* Task directions
From the first line to the last, restate the material word for word; pictures stay out.

* Input material
######

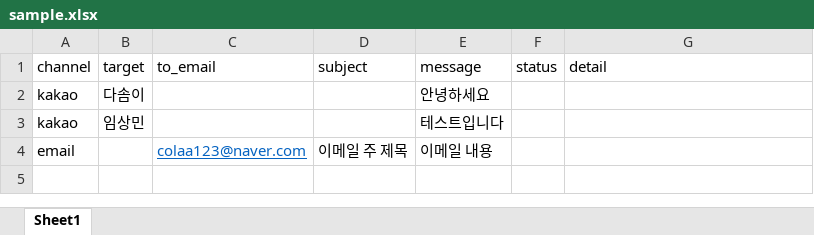
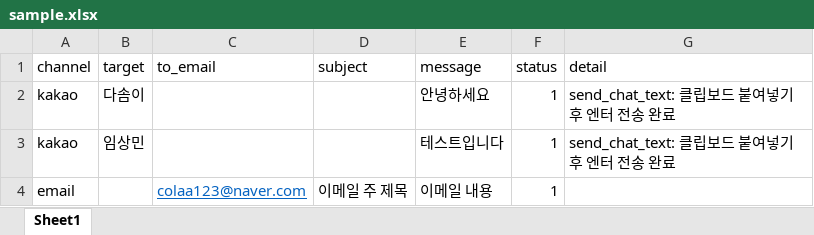
Before and after one commit to colaa222/hjss_p, an Excel workbook: sample.xlsx, sheet Sheet1, drawn as a sheet; values as stored, in another font and other column widths than the file's, no borders; the diff names each change by its address in the sheet, - before the commit and + after, or states it on an @@ line.

```diff
--- a/sample.xlsx (sheet Sheet1)
+++ b/sample.xlsx (sheet Sheet1)
-F2:F4 (status): (empty)
+F2:F4 (status): 1
-G2:G3 (detail): (empty)
+G2:G3 (detail): send_chat_text: 클립보드 붙여넣기 후 엔터 전송 완료
```
Also changed, not shown: 1 other file.
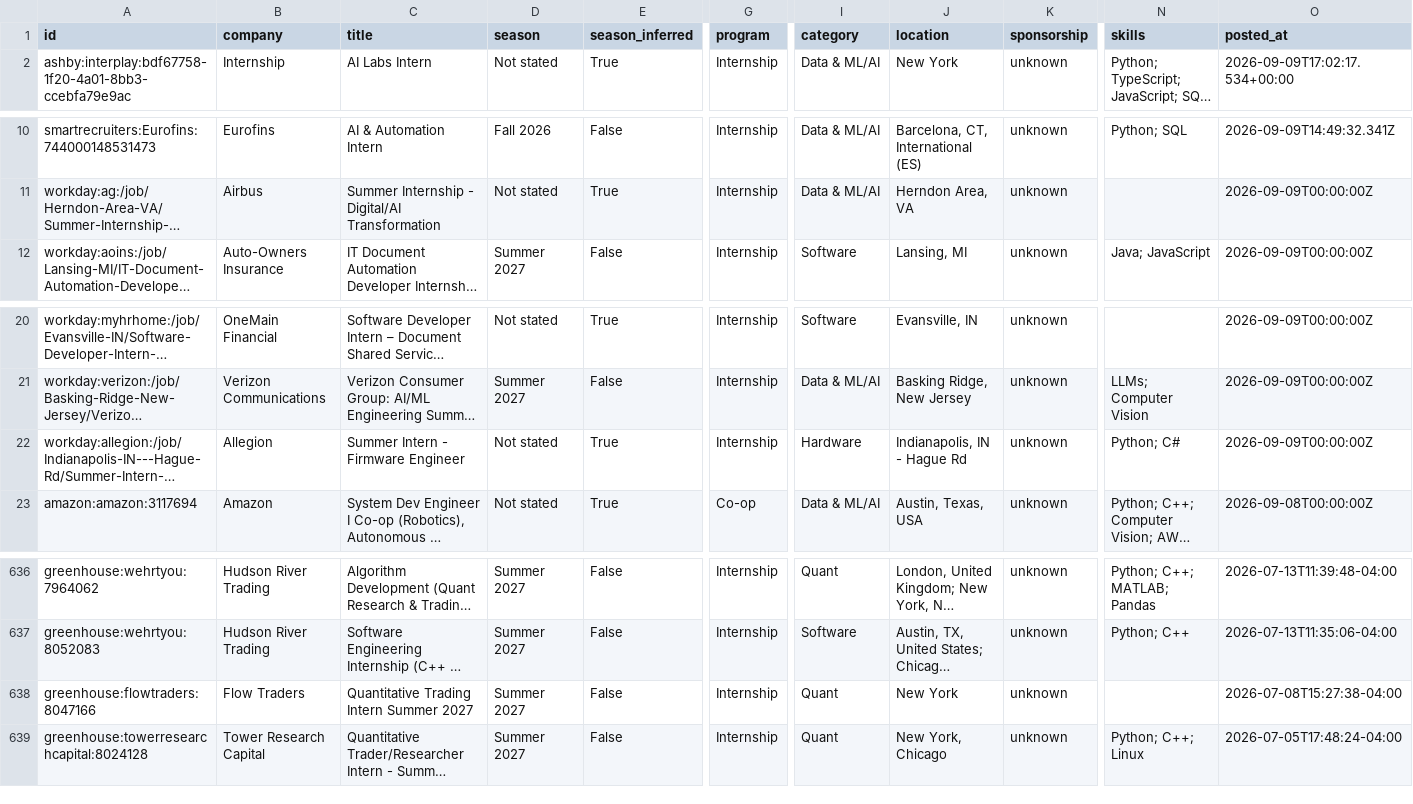
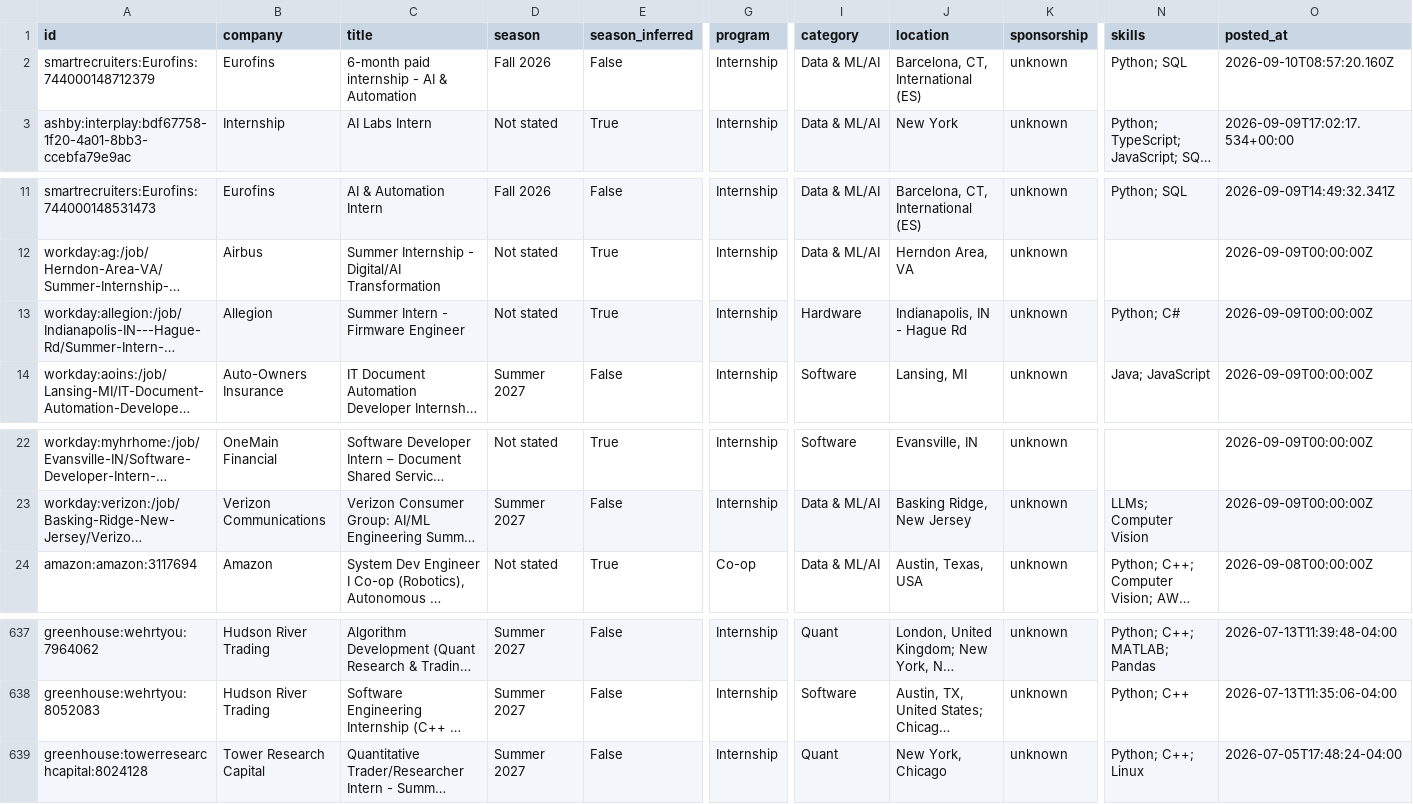
Before and after one commit to ShahZainSahir/summer-2027-fall-2026-internships, a CSV file: data/internships.csv, drawn as a sheet; only a part is shown, gaps mark what is left out; long unchanged cells end in …; removed rows and columns are numbered as before the commit, all else as after; rows hold the shown columns only; the diff names each change by its address in the sheet, - before the commit and + after, or states it on an @@ line.

```diff
--- a/data/internships.csv
+++ b/data/internships.csv
+row 2: smartrecruiters:Eurofins:744000148712379 | Eurofins | 6-month paid internship - AI & Automation | Fall 2026 | False | Internship | Data & ML/AI | Barcelona, CT, International (ES) | unknown | Python; SQL | 2026-09-10T08:57:20.160Z
@@ row 22 moved to row 13: workday:allegion:/job/Indianapolis-IN---… @@
-row 638: greenhouse:flowtraders:8047166 | Flow Traders | Quantitative Trading Intern Summer 2027 | Summer 2027 | False | Internship | Quant | New York | unknown |  | 2026-07-08T15:27:38-04:00
```
Also changed, not shown: docs/internships.csv, 15 other files.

######

* Solution to this task
Before and after one commit to colaa222/hjss_p, an Excel workbook: sample.xlsx, sheet Sheet1, drawn as a sheet; values as stored, in another font and other column widths than the file's, no borders; the diff names each change by its address in the sheet, - before the commit and + after, or states it on an @@ line.

```diff
--- a/sample.xlsx (sheet Sheet1)
+++ b/sample.xlsx (sheet Sheet1)
-F2:F4 (status): (empty)
+F2:F4 (status): 1
-G2:G3 (detail): (empty)
+G2:G3 (detail): send_chat_text: 클립보드 붙여넣기 후 엔터 전송 완료
```
Also changed, not shown: 1 other file.
Before and after one commit to ShahZainSahir/summer-2027-fall-2026-internships, a CSV file: data/internships.csv, drawn as a sheet; only a part is shown, gaps mark what is left out; long unchanged cells end in …; removed rows and columns are numbered as before the commit, all else as after; rows hold the shown columns only; the diff names each change by its address in the sheet, - before the commit and + after, or states it on an @@ line.

```diff
--- a/data/internships.csv
+++ b/data/internships.csv
+row 2: smartrecruiters:Eurofins:744000148712379 | Eurofins | 6-month paid internship - AI & Automation | Fall 2026 | False | Internship | Data & ML/AI | Barcelona, CT, International (ES) | unknown | Python; SQL | 2026-09-10T08:57:20.160Z
@@ row 22 moved to row 13: workday:allegion:/job/Indianapolis-IN---… @@
-row 638: greenhouse:flowtraders:8047166 | Flow Traders | Quantitative Trading Intern Summer 2027 | Summer 2027 | False | Internship | Quant | New York | unknown |  | 2026-07-08T15:27:38-04:00
```
Also changed, not shown: docs/internships.csv, 15 other files.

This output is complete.